Nothing is more astonishing in the whole history of music than the story of the English school of madrigal composers. The long delay of its appearance, lagging behind the Italian school by no less than half a century: the suddenness of its development: the extent of the output: the variety and the originality as well as the fine quality of the work: the brevity of its endurance, and the completeness with which it finally collapsed: all these factors combine to distinguish the madrigal school as the strangest phenomenon in the history of English music. (Orlando Gibbons, 1951, p. 74)
For such an apparently familiar form, there is much that is still not known about the English madrigal. No clear evidence exists about performance, though some general conclusions are possible. Unlike the Italian madrigal, which was intended for professional singers to perform at court and so was sometimes quite elaborate and virtuosic, it seems likely that the English madrigalists envisaged domestic amateur performance: rather little overt technical virtuousity is found in the individual voices of the English madrigals, though the musical difficulties of co-ordinating the sometimes complex textures can be considerable. In a domestic environment, music must be adapted (and adaptable) to available resources: the phrase ‘apt for voices or viols’ appears on the title pages of several madrigal publications. The present recording opts for unaccompanied vocal performances, though the instrumental substitution or doubling of voices was no doubt common. The number of singers per part seems unlikely to have been fixed. Some madrigals clearly work best with solo voices on each line; others, such as Draw on, sweet night, seem to call for choral performance. A maximum of ten singers is here used for these items.

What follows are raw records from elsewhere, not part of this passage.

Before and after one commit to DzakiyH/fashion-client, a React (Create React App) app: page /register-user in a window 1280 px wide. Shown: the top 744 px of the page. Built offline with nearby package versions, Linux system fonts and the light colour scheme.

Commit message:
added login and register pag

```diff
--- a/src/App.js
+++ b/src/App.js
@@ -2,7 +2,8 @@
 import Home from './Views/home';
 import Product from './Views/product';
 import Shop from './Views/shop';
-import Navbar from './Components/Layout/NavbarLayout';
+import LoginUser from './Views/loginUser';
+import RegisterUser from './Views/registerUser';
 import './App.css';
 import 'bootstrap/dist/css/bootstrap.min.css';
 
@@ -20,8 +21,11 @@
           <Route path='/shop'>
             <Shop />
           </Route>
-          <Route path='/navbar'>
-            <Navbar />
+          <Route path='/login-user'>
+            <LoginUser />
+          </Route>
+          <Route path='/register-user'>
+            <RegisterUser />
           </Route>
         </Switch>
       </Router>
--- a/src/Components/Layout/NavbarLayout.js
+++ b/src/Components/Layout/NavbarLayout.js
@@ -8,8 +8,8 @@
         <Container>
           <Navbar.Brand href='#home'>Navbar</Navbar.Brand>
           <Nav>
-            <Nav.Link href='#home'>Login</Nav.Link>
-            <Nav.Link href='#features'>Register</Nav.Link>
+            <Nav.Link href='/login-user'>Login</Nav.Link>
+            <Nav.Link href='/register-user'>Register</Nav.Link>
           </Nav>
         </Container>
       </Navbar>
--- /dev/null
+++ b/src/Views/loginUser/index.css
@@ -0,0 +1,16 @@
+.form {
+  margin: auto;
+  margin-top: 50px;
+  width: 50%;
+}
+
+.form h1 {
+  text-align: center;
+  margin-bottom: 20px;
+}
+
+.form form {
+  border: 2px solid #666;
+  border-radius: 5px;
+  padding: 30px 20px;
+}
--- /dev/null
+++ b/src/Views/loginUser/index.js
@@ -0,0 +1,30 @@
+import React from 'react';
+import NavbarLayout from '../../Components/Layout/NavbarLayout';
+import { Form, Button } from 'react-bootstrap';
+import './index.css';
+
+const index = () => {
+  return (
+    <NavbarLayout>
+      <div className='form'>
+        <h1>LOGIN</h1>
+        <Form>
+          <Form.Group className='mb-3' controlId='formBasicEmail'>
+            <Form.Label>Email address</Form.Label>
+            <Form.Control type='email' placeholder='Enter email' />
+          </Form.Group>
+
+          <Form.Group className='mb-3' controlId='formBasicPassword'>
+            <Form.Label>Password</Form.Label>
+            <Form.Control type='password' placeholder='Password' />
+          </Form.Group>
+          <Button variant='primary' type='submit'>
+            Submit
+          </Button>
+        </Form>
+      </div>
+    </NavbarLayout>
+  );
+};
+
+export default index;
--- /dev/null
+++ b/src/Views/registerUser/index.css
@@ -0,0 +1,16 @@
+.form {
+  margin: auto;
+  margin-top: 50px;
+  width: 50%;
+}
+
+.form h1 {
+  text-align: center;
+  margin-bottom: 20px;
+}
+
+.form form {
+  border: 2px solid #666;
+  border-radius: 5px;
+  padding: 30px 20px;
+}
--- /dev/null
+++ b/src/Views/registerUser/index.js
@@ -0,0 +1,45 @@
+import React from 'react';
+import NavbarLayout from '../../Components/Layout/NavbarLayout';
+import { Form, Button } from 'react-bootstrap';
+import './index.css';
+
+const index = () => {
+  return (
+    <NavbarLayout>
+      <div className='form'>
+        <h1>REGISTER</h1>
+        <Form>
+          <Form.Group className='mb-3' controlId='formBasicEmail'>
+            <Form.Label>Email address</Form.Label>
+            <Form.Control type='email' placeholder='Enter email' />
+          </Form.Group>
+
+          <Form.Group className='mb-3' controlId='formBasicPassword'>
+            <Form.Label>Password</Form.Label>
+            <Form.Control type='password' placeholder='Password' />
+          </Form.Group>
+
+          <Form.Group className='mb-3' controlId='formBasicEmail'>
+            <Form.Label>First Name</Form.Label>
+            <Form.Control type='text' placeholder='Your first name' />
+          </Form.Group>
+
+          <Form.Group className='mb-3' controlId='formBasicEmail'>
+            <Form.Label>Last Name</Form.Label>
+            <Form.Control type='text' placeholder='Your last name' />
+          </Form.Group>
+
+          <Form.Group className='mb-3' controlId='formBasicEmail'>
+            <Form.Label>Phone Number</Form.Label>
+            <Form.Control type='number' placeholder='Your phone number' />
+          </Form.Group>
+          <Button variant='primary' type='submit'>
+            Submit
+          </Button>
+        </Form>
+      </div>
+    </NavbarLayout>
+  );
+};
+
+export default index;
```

The best clue to performance style was given by Morley, in his Plain and Easy Introduction. The English madrigal was never as ‘literary’ as its Italian model, yet texts are all-important—though curiously, hardly any English madrigal texts can be identified, except where they are translations of an Italian original; possibly it was customary for the composers themselves to write them. Morley advises the would-be composer of madrigals (and also, surely, the performer) to ‘possess yourself of an amorous humour (for in no composition shall you prove admirable except you put on and possess yourself wholly with that vein wherein you compose), so that you must in your music be wavering like the wind, sometime wanton, sometime drooping, sometime grave and staid, otherwhile effeminate…and the more variety you show, the better shall you please’.
John Rutter © 2003
Collegium Records © 2003